ASSIGNMENT - Each line that contains the string "html" counts once; report how many such lines appear in the data, as a number only.

▬▬▬

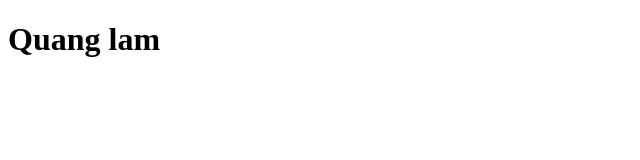
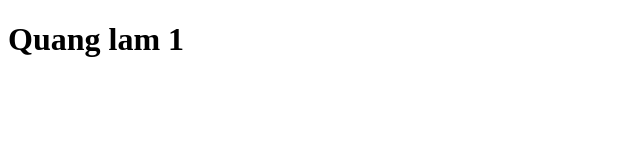
Before and after one commit to Lamquang13663/taogit, a plain HTML site: page index.html in a window 1280 px wide. Shown: the full height of the page, 0-640 px from the left. Drawn offline with Linux system fonts and the light colour scheme.

Commit message:
update index.html news

```diff
--- a/index.html
+++ b/index.html
@@ -9,7 +9,7 @@
 </head>
 
 <body>
-    <h1>Quang lam</h1>
+    <h1>Quang lam 1</h1>
 </body>
 
 </html>
```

▬▬▬

ANSWER SPACE - 5